# Calculating new temperature of an object when air temperature changes

I'm trying to calculate the new temperature of an object when the air temperature around it changes, given a period of time.

Basically I get periodic readings from an air temperature sensor in a refrigerator. In some cases these readings are every 5 minutes, in others every 1 minute, so the time between readings is variable.

For each reading I get, I'd like to also calculate the approximate temperature of food at its core; something like a chicken for example (I know that part is vague, but if there is a variable I can tweak then that is fine).

The result should be a "damped" version of the actual air temperature, as obviously any objects will slowly change temperature to eventually meet the air temperature.

Initially there used to be "food simulant" put around the sensor, so the temperature would automatically be damped, but this is no longer the case.

I do not know much about thermodynamics. I'm not sure if I can just add a percentage of the temperature change to the previous damped value, or if I need a calculation based on the last few air temperature readings, or what.

I guess I'm looking for a result a bit like:

10:00 2 degrees (air), 2 degrees (product)
10:05 2.5 degrees (air), 2.1 degrees (product)
10:10 2.5 degrees (air), 2.2 degrees (product)
10:20 2.7 degrees (air), 2.5 degrees (product)


I could do something really cheap like averaging the readings over the last 30 minutes but I don't think that will cut it!

I'd appreciate any help - thanks very much.

• You can't, at least not without knowing the thermal conductivity(aka rate of heat transfer) of the air-object interface and the thermal capacity (aka joules per gram per kelvin) of the object; to get the core temperature you need the heat transfer rate of the solid as well. Aug 27, 2014 at 11:31
• However, with a controlled experiment you can estimate the conductivity: Start with a known air and object temperature, respectively. Then take readings of both at regular intervals. The average change in the temperature difference divided by the time interval yields the conductivity. With Fourier's law you can predict the object's temperature. Aug 27, 2014 at 11:51
• Thanks Carl. It does not have to be perfectly precise. It is for food safety in restaurants (and similar). They just need to roughly know when the temperature of the products have gone out of range. They can't really have separate readings for each food type, so it is based on something like a chicken. I think they even got roughly the same response by putting some "hot melt" on the sensor. So basically, I'm trying to roughly simulate a block of protein in a fridge.
– Mark
Aug 27, 2014 at 11:53
• Thanks Aziraphale. Does the rate of change vary with how near or far it is to the air temperature (not physically, numerically)? Or how long it has been exposed to that temperature?
– Mark
Aug 27, 2014 at 11:55
• Before going to a lot of trouble, you might want to check with the regulatory authorities. If they have a strict procedure to follow, it will not matter how you do your calculation. Aug 16, 2015 at 0:15
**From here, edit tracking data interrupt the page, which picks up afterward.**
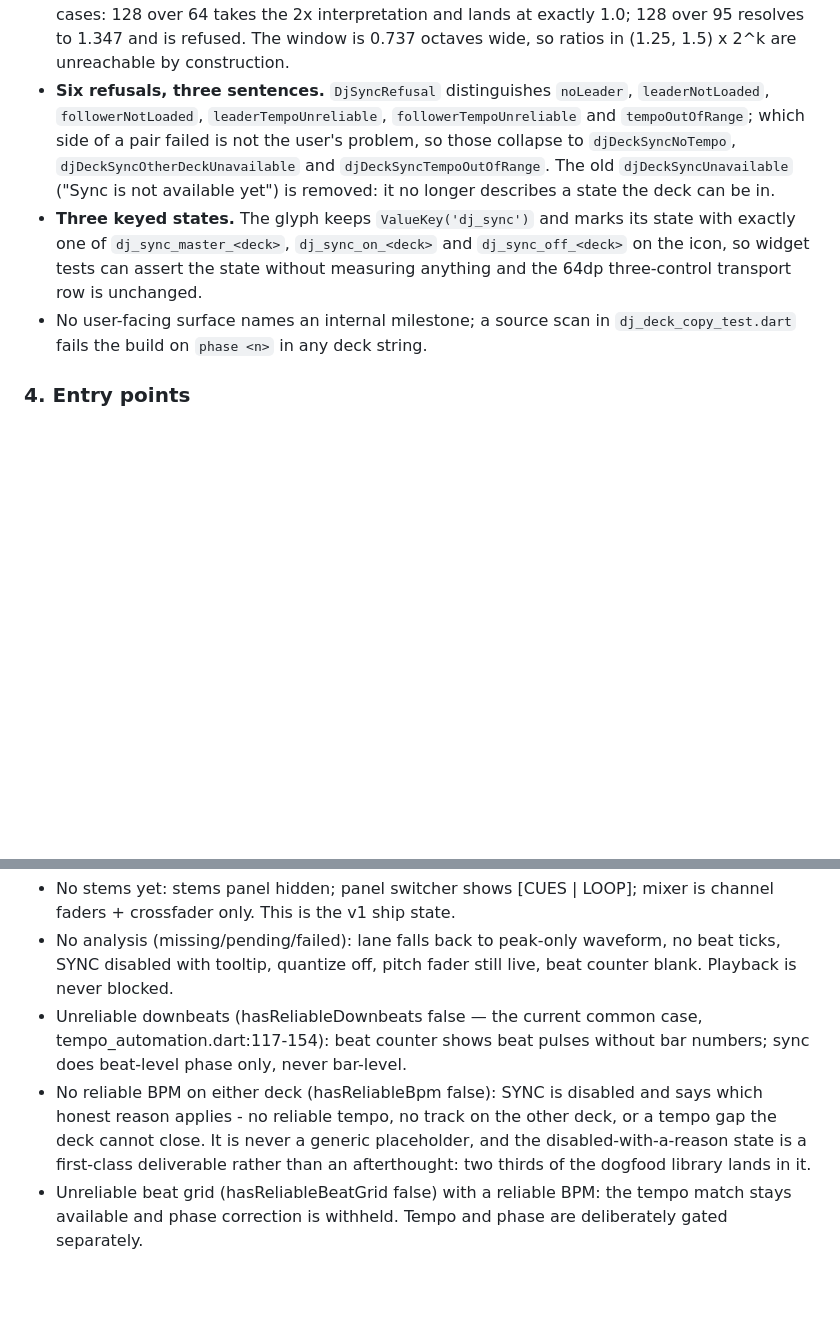
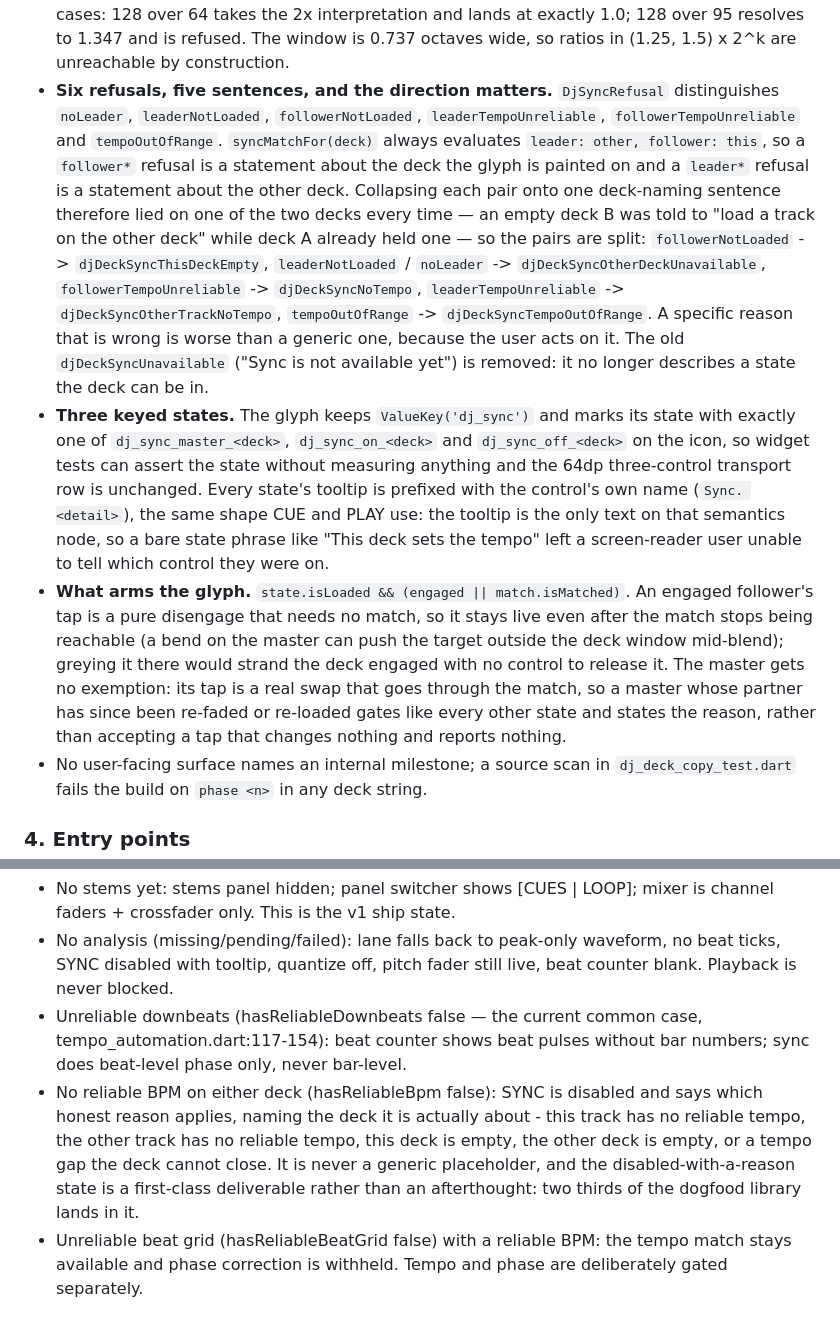
Before and after one commit to donovan-yohan/open-music-player, a Markdown page: docs/dj-deck-spec.md, 2 parts joined by grey strips. Drawn GitHub-style; blank space fills up the shorter version.

Commit message:
docs: record the directional sync reasons and the SYNC arming rule (#413)
Co-Authored-By: Claude Fable 5 <noreply@anthropic.com>

```diff
--- a/docs/dj-deck-spec.md
+++ b/docs/dj-deck-spec.md
@@ -126,18 +126,40 @@ same issue.
   128 over 64 takes the 2x interpretation and lands at exactly 1.0; 128 over 95
   resolves to 1.347 and is refused. The window is 0.737 octaves wide, so ratios
   in (1.25, 1.5) x 2^k are unreachable by construction.
-- **Six refusals, three sentences.** `DjSyncRefusal` distinguishes `noLeader`,
-  `leaderNotLoaded`, `followerNotLoaded`, `leaderTempoUnreliable`,
-  `followerTempoUnreliable` and `tempoOutOfRange`; which side of a pair failed
-  is not the user's problem, so those collapse to `djDeckSyncNoTempo`,
-  `djDeckSyncOtherDeckUnavailable` and `djDeckSyncTempoOutOfRange`. The old
-  `djDeckSyncUnavailable` ("Sync is not available yet") is removed: it no
-  longer describes a state the deck can be in.
+- **Six refusals, five sentences, and the direction matters.** `DjSyncRefusal`
+  distinguishes `noLeader`, `leaderNotLoaded`, `followerNotLoaded`,
+  `leaderTempoUnreliable`, `followerTempoUnreliable` and `tempoOutOfRange`.
+  `syncMatchFor(deck)` always evaluates `leader: other, follower: this`, so a
+  `follower*` refusal is a statement about the deck the glyph is painted on and
+  a `leader*` refusal is a statement about the other deck. Collapsing each pair
+  onto one deck-naming sentence therefore lied on one of the two decks every
+  time — an empty deck B was told to "load a track on the other deck" while
+  deck A already held one — so the pairs are split:
+  `followerNotLoaded` -> `djDeckSyncThisDeckEmpty`, `leaderNotLoaded` /
+  `noLeader` -> `djDeckSyncOtherDeckUnavailable`, `followerTempoUnreliable` ->
+  `djDeckSyncNoTempo`, `leaderTempoUnreliable` ->
+  `djDeckSyncOtherTrackNoTempo`, `tempoOutOfRange` ->
+  `djDeckSyncTempoOutOfRange`. A specific reason that is wrong is worse than a
+  generic one, because the user acts on it. The old `djDeckSyncUnavailable`
+  ("Sync is not available yet") is removed: it no longer describes a state the
+  deck can be in.
 - **Three keyed states.** The glyph keeps `ValueKey('dj_sync')` and marks its
   state with exactly one of `dj_sync_master_<deck>`, `dj_sync_on_<deck>` and
   `dj_sync_off_<deck>` on the icon, so widget tests can assert the state
   without measuring anything and the 64dp three-control transport row is
-  unchanged.
+  unchanged. Every state's tooltip is prefixed with the control's own name
+  (`Sync. <detail>`), the same shape CUE and PLAY use: the tooltip is the only
+  text on that semantics node, so a bare state phrase like "This deck sets the
+  tempo" left a screen-reader user unable to tell which control they were on.
+- **What arms the glyph.** `state.isLoaded && (engaged || match.isMatched)`. An
+  engaged follower's tap is a pure disengage that needs no match, so it stays
+  live even after the match stops being reachable (a bend on the master can
+  push the target outside the deck window mid-blend); greying it there would
+  strand the deck engaged with no control to release it. The master gets no
+  exemption: its tap is a real swap that goes through the match, so a master
+  whose partner has since been re-faded or re-loaded gates like every other
+  state and states the reason, rather than accepting a tap that changes
+  nothing and reports nothing.
 - No user-facing surface names an internal milestone; a source scan in
   `dj_deck_copy_test.dart` fails the build on `phase <n>` in any deck string.
 
@@ -237,7 +259,7 @@ client/lib/features/dj/
 - No stems yet: stems panel hidden; panel switcher shows [CUES | LOOP]; mixer is channel faders + crossfader only. This is the v1 ship state.
 - No analysis (missing/pending/failed): lane falls back to peak-only waveform, no beat ticks, SYNC disabled with tooltip, quantize off, pitch fader still live, beat counter blank. Playback is never blocked.
 - Unreliable downbeats (hasReliableDownbeats false — the current common case, tempo_automation.dart:117-154): beat counter shows beat pulses without bar numbers; sync does beat-level phase only, never bar-level.
-- No reliable BPM on either deck (hasReliableBpm false): SYNC is disabled and says which honest reason applies - no reliable tempo, no track on the other deck, or a tempo gap the deck cannot close. It is never a generic placeholder, and the disabled-with-a-reason state is a first-class deliverable rather than an afterthought: two thirds of the dogfood library lands in it.
+- No reliable BPM on either deck (hasReliableBpm false): SYNC is disabled and says which honest reason applies, naming the deck it is actually about - this track has no reliable tempo, the other track has no reliable tempo, this deck is empty, the other deck is empty, or a tempo gap the deck cannot close. It is never a generic placeholder, and the disabled-with-a-reason state is a first-class deliverable rather than an afterthought: two thirds of the dogfood library lands in it.
 - Unreliable beat grid (hasReliableBeatGrid false) with a reliable BPM: the tempo match stays available and phase correction is withheld. Tempo and phase are deliberately gated separately.
 
 ## Beat ruler and beat counter
```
The method of modelling the chicken as a sphere, as mentioned on your other forum, might work something like this. Model the chicken as a sphere and use the heat equation, treating the surface as your boundary. The way to do this is discussed here. To obtain an approximate thermal diffusivity for a chicken you could use the equations you discovered above, which look like they are dependent on temperature only. This translates into the thermal diffusivity via:

$$\alpha = \frac{k}{\rho c_p}$$

where $k$ is the thermal conductivity, $\rho$ is the density of the chicken, and $c_p$ is the specific heat capacity, which can be found for a number of different meats here.

Even if this method doesn't sound quite like what you're looking for, you may still find using the heat equation in some way useful. It's often used for measuring heat and temperature changes in objects.

If the issue is the temperature of food (and the resultant rate of growth of bacteria), modeling a chicken as a sphere seems to be a bad idea because a chicken has plenty of parts sticking out. And unless the only bacteria on the chicken are in the chicken's center, tracking/predicting only the core temperature also seems a bad idea. The skin and the parts that stick out will warm up first, and will grow bacteria if they get warm enough even if the core of the chicken is frozen solid.

As pointed out in earlier comments and answers, every substance will have its own thermal conductivity. Moreover, the transition from frozen to unfrozen involves heat of fusion (e.g., an ice/water can stay at precisely 0 degrees C as heat flows out of it and the ratio of water to ice changes); and the effective heat of fusion of different foods will be different.

It will be very difficult (probably impossible) to come up with a single formula that covers all kinds of foods. An alternative approach might be to select samples of specific types of foods, insert small thermosensors into the samples at various depths & locations, and run the ambient temperature through its paces while you monitor the temperatures reported by the thermosensors.